Serving the Fullerton Community Since 1922

The Hornet

Fullerton College to host 21st annual Kwanzaa celebration

The FC Ethnic Studies Department and Umoja Program will co-host the 21st annual Kwanzaa celebration on Friday, Dec. 8 from 6 to 9 p.m. inside the Wilshire Auditorium.

The event’s special guest speaker will be Dr. Maulana Karenga, the founder of Kwanzaa. He is a professor and chair department of Africana studies at California State University, Long Beach.

Karenga is recognized as an influential figure who has had a long lasting impact on black intellectual and political culture since the 1960s. He has played a vital role in an extensive amount of accomplishments ranging from the Black Arts Movement, Black Studies, the Black Power Movement, and many more.

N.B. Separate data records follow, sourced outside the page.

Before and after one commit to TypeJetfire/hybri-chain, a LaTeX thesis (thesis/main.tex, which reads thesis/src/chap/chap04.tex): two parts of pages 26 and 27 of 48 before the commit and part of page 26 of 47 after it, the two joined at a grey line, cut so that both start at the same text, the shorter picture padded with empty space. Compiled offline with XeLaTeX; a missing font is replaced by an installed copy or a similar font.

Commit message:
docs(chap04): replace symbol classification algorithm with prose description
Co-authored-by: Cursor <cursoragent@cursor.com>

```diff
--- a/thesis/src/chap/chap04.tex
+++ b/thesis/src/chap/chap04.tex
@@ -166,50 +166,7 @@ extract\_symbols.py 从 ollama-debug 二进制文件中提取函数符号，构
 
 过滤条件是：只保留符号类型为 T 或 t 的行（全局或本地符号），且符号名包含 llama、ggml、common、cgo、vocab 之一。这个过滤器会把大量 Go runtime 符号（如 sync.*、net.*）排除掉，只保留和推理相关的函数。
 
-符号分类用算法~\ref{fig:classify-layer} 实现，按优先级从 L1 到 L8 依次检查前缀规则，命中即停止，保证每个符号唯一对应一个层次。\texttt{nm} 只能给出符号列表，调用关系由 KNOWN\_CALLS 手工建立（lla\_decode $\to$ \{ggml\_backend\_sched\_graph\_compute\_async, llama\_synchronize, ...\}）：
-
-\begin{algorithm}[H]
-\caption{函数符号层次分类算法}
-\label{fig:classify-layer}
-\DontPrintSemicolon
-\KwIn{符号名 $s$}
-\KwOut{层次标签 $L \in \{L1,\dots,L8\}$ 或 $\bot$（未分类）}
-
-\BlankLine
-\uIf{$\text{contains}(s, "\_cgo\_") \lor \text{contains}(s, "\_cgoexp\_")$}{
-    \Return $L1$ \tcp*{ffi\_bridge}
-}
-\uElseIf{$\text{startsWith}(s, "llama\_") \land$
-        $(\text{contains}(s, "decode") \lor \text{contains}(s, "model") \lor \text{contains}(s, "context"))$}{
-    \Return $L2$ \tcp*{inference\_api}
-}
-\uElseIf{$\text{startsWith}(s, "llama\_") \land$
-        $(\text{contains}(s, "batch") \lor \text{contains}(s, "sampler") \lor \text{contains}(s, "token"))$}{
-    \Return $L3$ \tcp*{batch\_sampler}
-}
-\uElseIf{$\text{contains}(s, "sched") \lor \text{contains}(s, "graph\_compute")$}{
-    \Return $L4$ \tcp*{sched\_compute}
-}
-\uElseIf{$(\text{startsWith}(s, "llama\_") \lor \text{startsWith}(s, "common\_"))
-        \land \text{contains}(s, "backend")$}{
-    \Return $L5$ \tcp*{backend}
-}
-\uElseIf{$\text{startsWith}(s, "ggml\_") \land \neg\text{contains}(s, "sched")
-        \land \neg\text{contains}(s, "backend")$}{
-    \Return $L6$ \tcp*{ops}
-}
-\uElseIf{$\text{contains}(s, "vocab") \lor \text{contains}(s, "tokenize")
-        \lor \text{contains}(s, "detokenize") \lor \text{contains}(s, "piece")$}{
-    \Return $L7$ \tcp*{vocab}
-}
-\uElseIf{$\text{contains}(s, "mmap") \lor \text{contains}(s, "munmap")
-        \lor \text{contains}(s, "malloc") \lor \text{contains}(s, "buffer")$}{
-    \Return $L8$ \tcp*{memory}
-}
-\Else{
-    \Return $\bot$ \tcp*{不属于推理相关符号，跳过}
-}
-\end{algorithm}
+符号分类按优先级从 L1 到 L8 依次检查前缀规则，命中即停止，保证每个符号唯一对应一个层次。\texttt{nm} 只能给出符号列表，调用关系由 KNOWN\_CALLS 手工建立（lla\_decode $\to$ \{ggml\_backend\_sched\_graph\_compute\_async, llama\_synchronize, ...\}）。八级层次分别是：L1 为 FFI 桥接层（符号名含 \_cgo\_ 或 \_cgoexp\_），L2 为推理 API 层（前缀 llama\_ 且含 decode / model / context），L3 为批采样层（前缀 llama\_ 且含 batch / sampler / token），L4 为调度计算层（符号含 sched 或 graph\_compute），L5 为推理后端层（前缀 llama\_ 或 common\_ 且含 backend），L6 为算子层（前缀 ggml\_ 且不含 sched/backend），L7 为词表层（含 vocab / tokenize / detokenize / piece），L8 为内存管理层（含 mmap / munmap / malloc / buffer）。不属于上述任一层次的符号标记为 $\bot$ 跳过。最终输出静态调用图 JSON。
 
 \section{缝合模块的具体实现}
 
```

“I think [Dr. Maulana Karenga] is a visionary,” Antonio Banks, director of the FC Umoja Program said. “To be able to put forth a holiday, I don’t even know how you start a holiday. I think something like that takes vision and passion. He seems like he’s embodied those things.”

The event’s theme is Kuumba, which is one of the seven principles of Kwanzaa. The word means creativity, or more specifically, “to do always as much as we can, in the way we can, in order to leave our community more beautiful and beneficial than we inherited it.”

“Our goal with this entire event is to really higlight the role of art and creating a more beautiful community,” Arnetta Smith, professor of ethnic studies said.

“I really wanted to highlight the role of black artists and how art helps us move through the world. Art helps us heal from some of the oppression that we experience as black people living in the United States,” Smith said.

The Kwanzaa event is free for everyone to enjoy. Reception and food begins at 6 p.m. Meanwhile, the formal Kwanzaa program will begin at 7 p.m.

Entertainment will include performances by the KIPP’s Academy of Opportunity Youth Drumline, students and faculty. Professor Ernest Bridges will be directing the Kwanzaa ceremony.

“I’m really looking forward to meeting Dr. Karenga,” Smith said. “I got my [bachelor’s degree] in African-American studies so I’ve been studying him for years. And now I’m teaching about him and his philosophy in some of my classes. So just being able to actually meet him and get the chance to interact with him, I’m excited.”

To learn more about the event, please contact Arnetta Smith at [email protected].